About the Blog:

Guelph Politico is locally sourced and dedicated to covering the political and cultural scene in the City of Guelph. Est. 2008.

Monday, July 21, 2014

VIDEO - The Lockout From the Union POV

The mood outside city hall at 1 Carden Street was oddly cordial. No one was shouting words of scorn at the drivers, not one was playing the blame game, and the general public - whether they be walking or driving by - offered words, or honks, of support. That's life in the cat bird seat. Even though it was their vote to reject the city's offer that sparked the lockout, the members of the Amalgamated Transit Union Local 1189 seem to be holding the high ground. But as the anger settles, and people start to seriously ask the question, why the heck did the union reject the deal in the first place?
I ventured down to the picket line at city hall today to see where the divide between worker and management lie. Long answer short: it's not about the money. Many union members said that the money being offered was fine, it was more so yes they'll take it, but what they really wanted a deal on was working conditions. What does that mean? Well, the transit is still missing that lunchroom the city promised when they designed Guelph Central Station. The current lunch facilities are, according to ATU 1189 President Andrew Cleary, a 9 minute walk to and from the station, leaving about 12 minutes for drivers to scarf down lunch.
What else? They don't like the unisex washrooms at GCS. The maintenance crew thinks they've been overlooked in the negotiations, responsible for a fleet of buses and put under enormous pressure to keep them running to meet the city's increased demand but not increased support. There's also still some hard feelings. Yes, there was all that stuff we said when the routes changed almost three years ago, but they're also still stinging from taking the blame for that overtime controversy, especially when much of that overtime has because of city mandated provisions like the late night bus service. 
Most interestingly though, I was told that the union might have accepted a one year extension of the current contract if it meant that the city would keep negotiating with them about the finer points of their demands concerning working conditions. So any which way you slice it, the ball is in the city's court as union members say they're ready, willing and able to work. Now. If only the City of Guelph will take the locks off and come back to the bargaining table. 
Here's the Guelph Polideo I shot today: 
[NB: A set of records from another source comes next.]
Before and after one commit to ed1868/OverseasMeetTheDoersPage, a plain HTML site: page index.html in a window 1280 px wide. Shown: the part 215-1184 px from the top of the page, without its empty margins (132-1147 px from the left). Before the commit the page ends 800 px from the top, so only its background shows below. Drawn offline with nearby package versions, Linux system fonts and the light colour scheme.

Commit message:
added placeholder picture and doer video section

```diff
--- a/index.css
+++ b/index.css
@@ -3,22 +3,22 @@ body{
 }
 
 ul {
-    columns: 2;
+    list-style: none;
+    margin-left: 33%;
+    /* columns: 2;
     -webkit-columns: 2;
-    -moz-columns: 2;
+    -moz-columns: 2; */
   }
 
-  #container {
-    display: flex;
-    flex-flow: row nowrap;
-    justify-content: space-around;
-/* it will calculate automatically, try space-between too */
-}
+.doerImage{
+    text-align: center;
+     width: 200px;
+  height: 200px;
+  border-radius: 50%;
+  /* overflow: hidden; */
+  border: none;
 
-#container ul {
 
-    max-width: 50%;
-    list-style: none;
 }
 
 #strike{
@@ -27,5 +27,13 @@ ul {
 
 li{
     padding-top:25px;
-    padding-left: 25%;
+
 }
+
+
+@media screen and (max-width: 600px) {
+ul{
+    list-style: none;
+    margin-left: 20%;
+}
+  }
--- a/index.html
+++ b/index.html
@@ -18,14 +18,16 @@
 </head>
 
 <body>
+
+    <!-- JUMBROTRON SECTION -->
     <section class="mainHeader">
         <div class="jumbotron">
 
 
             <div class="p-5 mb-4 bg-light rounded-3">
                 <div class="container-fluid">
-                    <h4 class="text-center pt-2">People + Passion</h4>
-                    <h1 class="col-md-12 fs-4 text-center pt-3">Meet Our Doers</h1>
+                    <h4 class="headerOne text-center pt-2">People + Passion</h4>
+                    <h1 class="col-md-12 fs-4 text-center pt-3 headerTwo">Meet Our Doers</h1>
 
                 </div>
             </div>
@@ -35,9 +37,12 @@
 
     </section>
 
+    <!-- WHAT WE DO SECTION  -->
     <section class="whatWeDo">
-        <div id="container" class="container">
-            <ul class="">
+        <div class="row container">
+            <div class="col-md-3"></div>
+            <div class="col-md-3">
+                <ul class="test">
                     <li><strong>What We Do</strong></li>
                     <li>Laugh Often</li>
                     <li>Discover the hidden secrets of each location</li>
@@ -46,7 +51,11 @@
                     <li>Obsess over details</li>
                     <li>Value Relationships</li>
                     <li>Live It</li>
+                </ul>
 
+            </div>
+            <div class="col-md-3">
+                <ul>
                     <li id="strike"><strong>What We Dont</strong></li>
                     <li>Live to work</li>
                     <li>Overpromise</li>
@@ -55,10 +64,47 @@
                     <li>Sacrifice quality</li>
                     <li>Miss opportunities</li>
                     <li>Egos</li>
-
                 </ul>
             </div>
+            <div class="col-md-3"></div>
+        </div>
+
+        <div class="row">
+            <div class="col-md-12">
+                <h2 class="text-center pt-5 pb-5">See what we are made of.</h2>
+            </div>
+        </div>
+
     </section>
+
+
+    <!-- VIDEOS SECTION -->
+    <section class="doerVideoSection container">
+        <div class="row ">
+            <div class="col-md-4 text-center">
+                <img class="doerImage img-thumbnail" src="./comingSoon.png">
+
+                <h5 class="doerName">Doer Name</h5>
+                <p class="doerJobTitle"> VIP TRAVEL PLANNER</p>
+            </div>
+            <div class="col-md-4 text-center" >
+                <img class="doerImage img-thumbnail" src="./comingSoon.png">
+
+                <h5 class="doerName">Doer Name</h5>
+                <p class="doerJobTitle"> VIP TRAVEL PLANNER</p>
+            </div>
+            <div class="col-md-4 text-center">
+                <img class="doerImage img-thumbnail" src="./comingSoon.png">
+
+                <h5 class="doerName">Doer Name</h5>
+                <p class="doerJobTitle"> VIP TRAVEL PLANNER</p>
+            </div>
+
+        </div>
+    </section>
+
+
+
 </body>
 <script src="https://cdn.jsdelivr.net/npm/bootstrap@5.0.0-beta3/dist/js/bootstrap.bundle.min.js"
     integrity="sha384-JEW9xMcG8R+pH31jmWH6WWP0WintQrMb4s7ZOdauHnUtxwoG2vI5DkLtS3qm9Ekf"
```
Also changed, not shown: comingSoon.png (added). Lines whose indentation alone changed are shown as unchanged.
In the meantime, if you're stuck for a way of getting around, use Twitter and the hashtag #GuelphCarpool to see if someone's going your way. There's also a Facebook page as well if that's your social media platform of choice. Sit tight folks, this one looks like it might go long.

1 comment:

Anonymous said...

I appreciate that you took the time to speak in some depth with transit drivers and share the information you collected in your video with everyone. It’s the first bit of news I’ve seen that goes into some depth and it’s welcome detail indeed as I try to comprehend what is going on.
Next, you could attempt to get answers from city staff or management! Nothing I've watched or read seems to tell me WHY they are locking out their workers rather than continuing to bargain with them, especially when the union has not taken a vote in favour of strike action. Taxpayers pay the salaries for city managers and staff and both councillors and citizens have the right to expect answers about this ridiculous decision to lock out workers. Without a reasonable response that is not full of rhetoric and devoid of the most basic detail, we are left to assume that the city has decided to suspend service, blame it on their employees, take their summer holidays and then happily balance their budget after they recoup the $1M+ loss they suffered in the last year due to their own scheduling and poor management.
Of course, I believe the city will suddenly have a desire to negotiate again – I predict this will happen in late August – in order to avoid losing the huge amount of money that each full time university student pays to support the bus system.
All this drama by city managers to save a few bucks on the backs of those who can ill afford the lack of service and who don’t have the power to fight. I am disgusted that the managers I pay aren't at the bargaining table. I say, "Get back to the table, it's your job." It may be tough work for the city managers, but as I seem to recall, their remuneration reflects the effort.